**Dataset entries:**

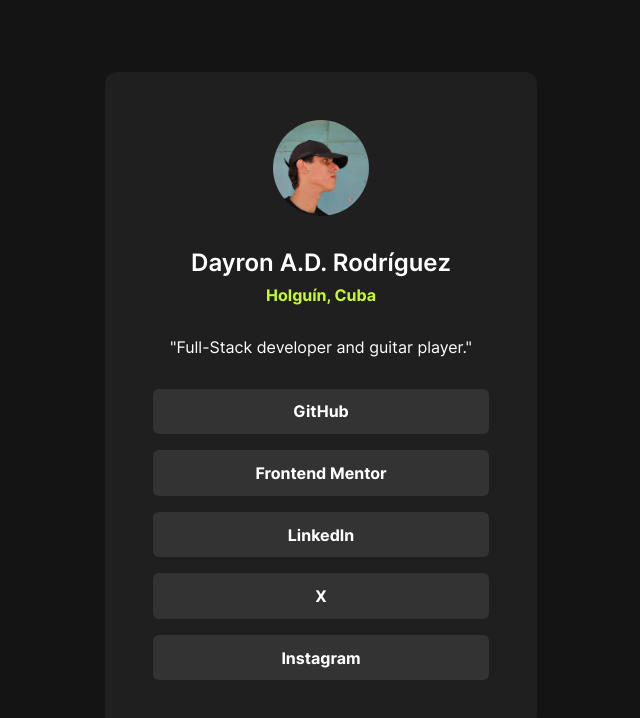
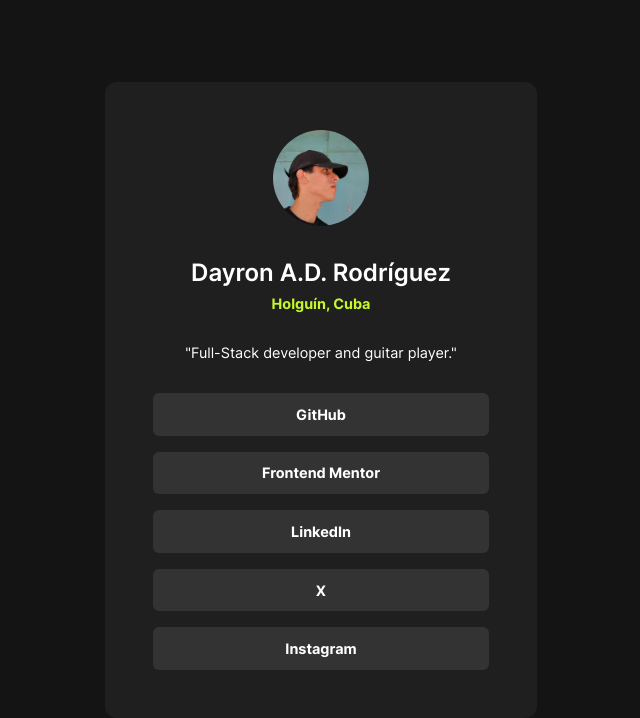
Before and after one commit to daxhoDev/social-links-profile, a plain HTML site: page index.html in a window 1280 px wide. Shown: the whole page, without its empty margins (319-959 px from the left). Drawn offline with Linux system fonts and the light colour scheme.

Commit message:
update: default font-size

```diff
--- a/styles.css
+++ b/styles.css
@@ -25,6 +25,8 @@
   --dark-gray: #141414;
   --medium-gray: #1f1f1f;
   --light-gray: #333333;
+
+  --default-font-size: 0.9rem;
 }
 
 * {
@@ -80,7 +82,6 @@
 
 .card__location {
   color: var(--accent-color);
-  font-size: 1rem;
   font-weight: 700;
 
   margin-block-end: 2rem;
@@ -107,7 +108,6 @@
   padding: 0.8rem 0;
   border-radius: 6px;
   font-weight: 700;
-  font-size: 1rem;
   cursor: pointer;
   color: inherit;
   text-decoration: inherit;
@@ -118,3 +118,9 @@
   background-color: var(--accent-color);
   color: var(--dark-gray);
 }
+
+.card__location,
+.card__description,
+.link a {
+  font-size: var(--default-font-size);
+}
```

**Assigned task:**
From the records above, copy every line that holds the word "gray".

**Answer box:**
   --dark-gray: #141414;
   --medium-gray: #1f1f1f;
   --light-gray: #333333;
   color: var(--dark-gray);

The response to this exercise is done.